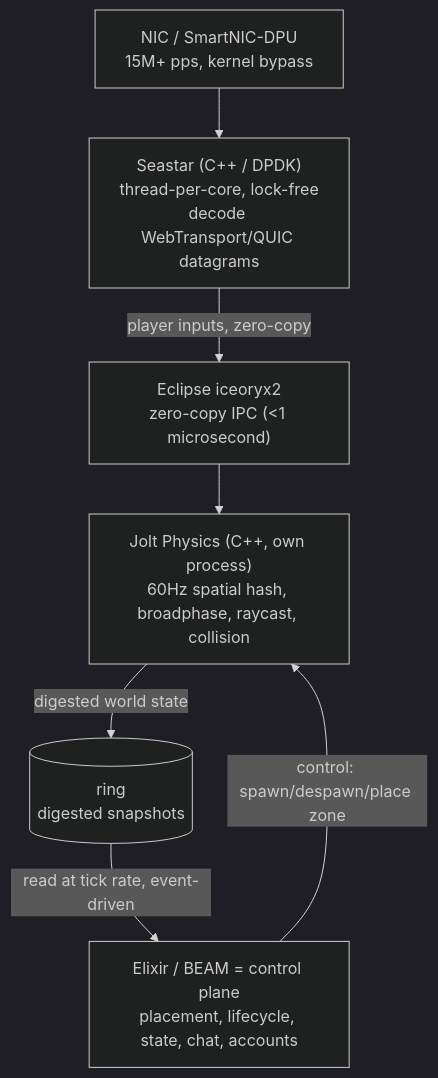
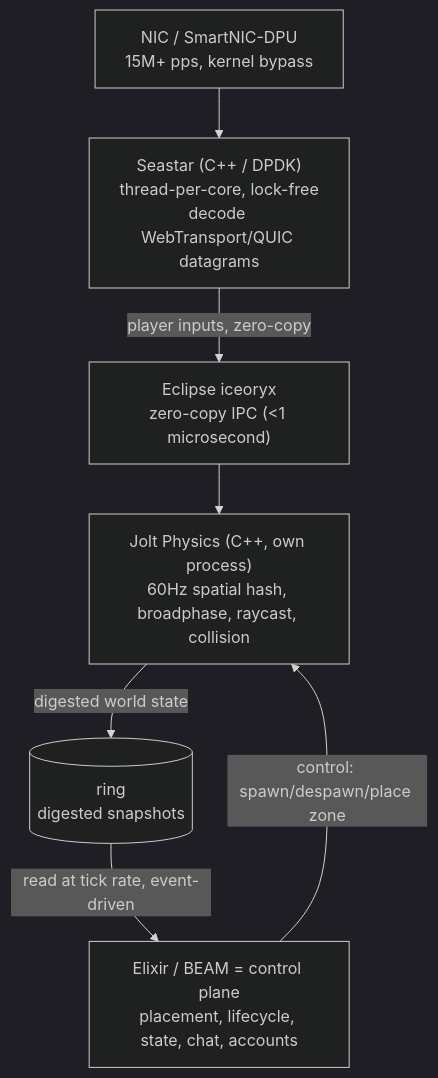
The diagram in docs/data-plane.md (v-sekai-multiplayer-fabric/weft), drawn with Mermaid (dark theme) before and after one commit. The commit also changed other lines of this file and 15 other files, not shown here.

````diff
--- a/docs/data-plane.md
+++ b/docs/data-plane.md
@@ -19,16 +19,16 @@
 ```mermaid
 flowchart TD
     NIC["NIC / SmartNIC-DPU<br/>15M+ pps, kernel bypass"]
     Seastar["Seastar (C++ / DPDK)<br/>thread-per-core, lock-free<br/>decode WebTransport/QUIC datagrams"]
-    Iceoryx["Eclipse iceoryx2<br/>zero-copy IPC (&lt;1 microsecond)"]
+    Iceoryx["Eclipse iceoryx<br/>zero-copy IPC (&lt;1 microsecond)"]
     Jolt["Jolt Physics (C++, own process)<br/>60Hz spatial hash, broadphase, raycast, collision"]
     Ring[("ring<br/>digested snapshots")]
     BEAM["Elixir / BEAM = control plane<br/>placement, lifecycle, state, chat, accounts"]
 
     NIC --> Seastar
     Seastar -->|"player inputs, zero-copy"| Iceoryx
     Iceoryx --> Jolt
     Jolt -->|"digested world state"| Ring
     Ring -->|"read at tick rate, event-driven"| BEAM
     BEAM -->|"control: spawn/despawn/place zone"| Jolt
 ```
````
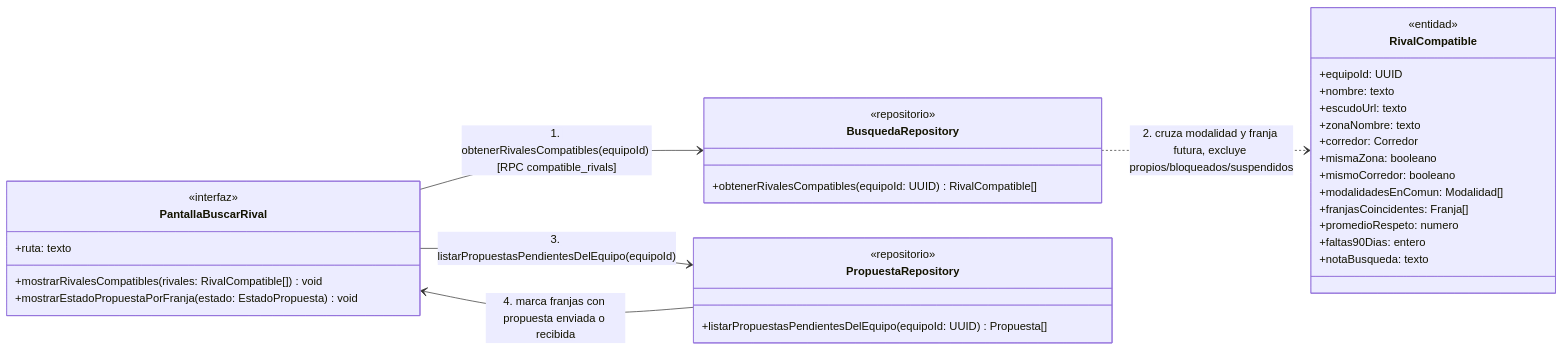
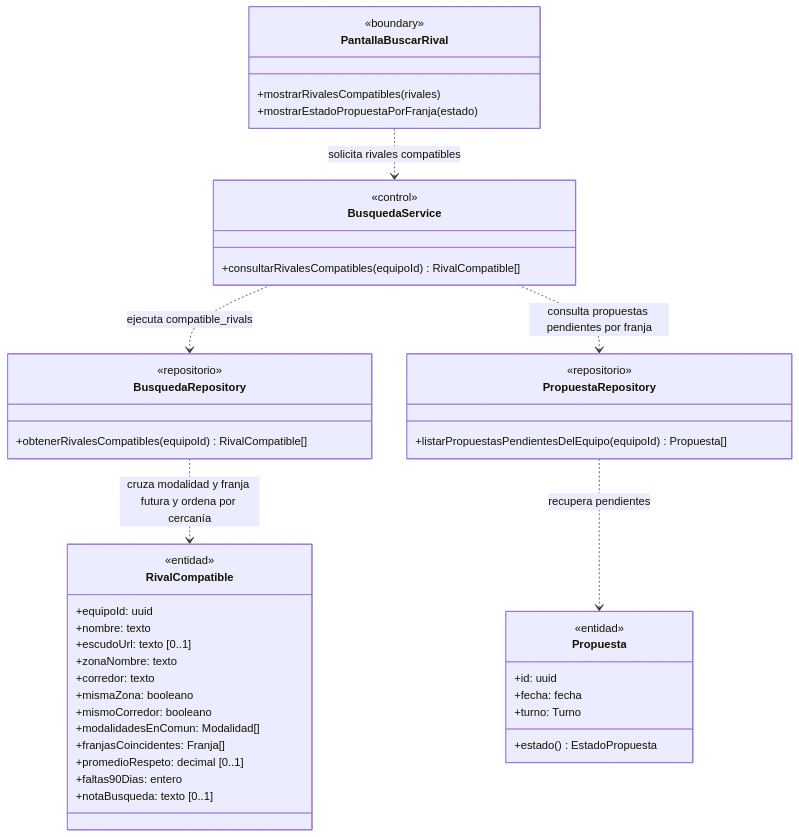
The fourth of 15 diagrams in docs/diagramas-de-clase/partidos.md (nicqletal/torneos-scraper), drawn with Mermaid before and after one commit. The commit also changed other lines of this file and 12 other files, not shown here.

Commit message:
Correcion Diagramas de Clase

````diff
--- a/docs/diagramas-de-clase/partidos.md
+++ b/docs/diagramas-de-clase/partidos.md
@@ -329,42 +295,48 @@
 ```mermaid
 classDiagram
-    direction LR
-
-    class PantallaBuscarRival {
-        <<interfaz>>
-        +ruta: texto
-        +mostrarRivalesCompatibles(rivales: RivalCompatible[]) void
-        +mostrarEstadoPropuestaPorFranja(estado: EstadoPropuesta) void
-    }
-
-    class BusquedaRepository {
-        <<repositorio>>
-        +obtenerRivalesCompatibles(equipoId: UUID) RivalCompatible[]
-    }
-
-    class PropuestaRepository {
-        <<repositorio>>
-        +listarPropuestasPendientesDelEquipo(equipoId: UUID) Propuesta[]
-    }
-
-    class RivalCompatible {
-        <<entidad>>
-        +equipoId: UUID
-        +nombre: texto
-        +escudoUrl: texto
-        +zonaNombre: texto
-        +corredor: Corredor
-        +mismaZona: booleano
-        +mismoCorredor: booleano
-        +modalidadesEnComun: Modalidad[]
-        +franjasCoincidentes: Franja[]
-        +promedioRespeto: numero
-        +faltas90Dias: entero
-        +notaBusqueda: texto
-    }
-
-    PantallaBuscarRival --> BusquedaRepository : 1. obtenerRivalesCompatibles(equipoId) [RPC compatible_rivals]
-    BusquedaRepository ..> RivalCompatible : 2. cruza modalidad y franja futura, excluye propios/bloqueados/suspendidos
-    PantallaBuscarRival --> PropuestaRepository : 3. listarPropuestasPendientesDelEquipo(equipoId)
-    PropuestaRepository --> PantallaBuscarRival : 4. marca franjas con propuesta enviada o recibida
+direction TB
+class PantallaBuscarRival {
+  <<boundary>>
+  +mostrarRivalesCompatibles(rivales)
+  +mostrarEstadoPropuestaPorFranja(estado)
+}
+class BusquedaService {
+  <<control>>
+  +consultarRivalesCompatibles(equipoId) RivalCompatible[]
+}
+class BusquedaRepository {
+  <<repositorio>>
+  +obtenerRivalesCompatibles(equipoId) RivalCompatible[]
+}
+class PropuestaRepository {
+  <<repositorio>>
+  +listarPropuestasPendientesDelEquipo(equipoId) Propuesta[]
+}
+class RivalCompatible {
+  <<entidad>>
+  +equipoId: uuid
+  +nombre: texto
+  +escudoUrl: texto [0..1]
+  +zonaNombre: texto
+  +corredor: texto
+  +mismaZona: booleano
+  +mismoCorredor: booleano
+  +modalidadesEnComun: Modalidad[]
+  +franjasCoincidentes: Franja[]
+  +promedioRespeto: decimal [0..1]
+  +faltas90Dias: entero
+  +notaBusqueda: texto [0..1]
+}
+class Propuesta {
+  <<entidad>>
+  +id: uuid
+  +fecha: fecha
+  +turno: Turno
+  +estado() EstadoPropuesta
+}
+PantallaBuscarRival ..> BusquedaService : solicita rivales compatibles
+BusquedaService ..> BusquedaRepository : ejecuta compatible_rivals
+BusquedaService ..> PropuestaRepository : consulta propuestas pendientes por franja
+BusquedaRepository ..> RivalCompatible : cruza modalidad y franja futura y ordena por cercanía
+PropuestaRepository ..> Propuesta : recupera pendientes
 ```
````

------------------------------------

The listing is to be repeated exactly, with its pictures removed.

The diagram in docs/data-plane.md (v-sekai-multiplayer-fabric/weft), drawn with Mermaid (dark theme) before and after one commit. The commit also changed other lines of this file and 15 other files, not shown here.

````diff
--- a/docs/data-plane.md
+++ b/docs/data-plane.md
@@ -19,16 +19,16 @@
 ```mermaid
 flowchart TD
     NIC["NIC / SmartNIC-DPU<br/>15M+ pps, kernel bypass"]
     Seastar["Seastar (C++ / DPDK)<br/>thread-per-core, lock-free<br/>decode WebTransport/QUIC datagrams"]
-    Iceoryx["Eclipse iceoryx2<br/>zero-copy IPC (&lt;1 microsecond)"]
+    Iceoryx["Eclipse iceoryx<br/>zero-copy IPC (&lt;1 microsecond)"]
     Jolt["Jolt Physics (C++, own process)<br/>60Hz spatial hash, broadphase, raycast, collision"]
     Ring[("ring<br/>digested snapshots")]
     BEAM["Elixir / BEAM = control plane<br/>placement, lifecycle, state, chat, accounts"]
 
     NIC --> Seastar
     Seastar -->|"player inputs, zero-copy"| Iceoryx
     Iceoryx --> Jolt
     Jolt -->|"digested world state"| Ring
     Ring -->|"read at tick rate, event-driven"| BEAM
     BEAM -->|"control: spawn/despawn/place zone"| Jolt
 ```
````
The fourth of 15 diagrams in docs/diagramas-de-clase/partidos.md (nicqletal/torneos-scraper), drawn with Mermaid before and after one commit. The commit also changed other lines of this file and 12 other files, not shown here.

Commit message:
Correcion Diagramas de Clase

````diff
--- a/docs/diagramas-de-clase/partidos.md
+++ b/docs/diagramas-de-clase/partidos.md
@@ -329,42 +295,48 @@
 ```mermaid
 classDiagram
-    direction LR
-
-    class PantallaBuscarRival {
-        <<interfaz>>
-        +ruta: texto
-        +mostrarRivalesCompatibles(rivales: RivalCompatible[]) void
-        +mostrarEstadoPropuestaPorFranja(estado: EstadoPropuesta) void
-    }
-
-    class BusquedaRepository {
-        <<repositorio>>
-        +obtenerRivalesCompatibles(equipoId: UUID) RivalCompatible[]
-    }
-
-    class PropuestaRepository {
-        <<repositorio>>
-        +listarPropuestasPendientesDelEquipo(equipoId: UUID) Propuesta[]
-    }
-
-    class RivalCompatible {
-        <<entidad>>
-        +equipoId: UUID
-        +nombre: texto
-        +escudoUrl: texto
-        +zonaNombre: texto
-        +corredor: Corredor
-        +mismaZona: booleano
-        +mismoCorredor: booleano
-        +modalidadesEnComun: Modalidad[]
-        +franjasCoincidentes: Franja[]
-        +promedioRespeto: numero
-        +faltas90Dias: entero
-        +notaBusqueda: texto
-    }
-
-    PantallaBuscarRival --> BusquedaRepository : 1. obtenerRivalesCompatibles(equipoId) [RPC compatible_rivals]
-    BusquedaRepository ..> RivalCompatible : 2. cruza modalidad y franja futura, excluye propios/bloqueados/suspendidos
-    PantallaBuscarRival --> PropuestaRepository : 3. listarPropuestasPendientesDelEquipo(equipoId)
-    PropuestaRepository --> PantallaBuscarRival : 4. marca franjas con propuesta enviada o recibida
+direction TB
+class PantallaBuscarRival {
+  <<boundary>>
+  +mostrarRivalesCompatibles(rivales)
+  +mostrarEstadoPropuestaPorFranja(estado)
+}
+class BusquedaService {
+  <<control>>
+  +consultarRivalesCompatibles(equipoId) RivalCompatible[]
+}
+class BusquedaRepository {
+  <<repositorio>>
+  +obtenerRivalesCompatibles(equipoId) RivalCompatible[]
+}
+class PropuestaRepository {
+  <<repositorio>>
+  +listarPropuestasPendientesDelEquipo(equipoId) Propuesta[]
+}
+class RivalCompatible {
+  <<entidad>>
+  +equipoId: uuid
+  +nombre: texto
+  +escudoUrl: texto [0..1]
+  +zonaNombre: texto
+  +corredor: texto
+  +mismaZona: booleano
+  +mismoCorredor: booleano
+  +modalidadesEnComun: Modalidad[]
+  +franjasCoincidentes: Franja[]
+  +promedioRespeto: decimal [0..1]
+  +faltas90Dias: entero
+  +notaBusqueda: texto [0..1]
+}
+class Propuesta {
+  <<entidad>>
+  +id: uuid
+  +fecha: fecha
+  +turno: Turno
+  +estado() EstadoPropuesta
+}
+PantallaBuscarRival ..> BusquedaService : solicita rivales compatibles
+BusquedaService ..> BusquedaRepository : ejecuta compatible_rivals
+BusquedaService ..> PropuestaRepository : consulta propuestas pendientes por franja
+BusquedaRepository ..> RivalCompatible : cruza modalidad y franja futura y ordena por cercanía
+PropuestaRepository ..> Propuesta : recupera pendientes
 ```
````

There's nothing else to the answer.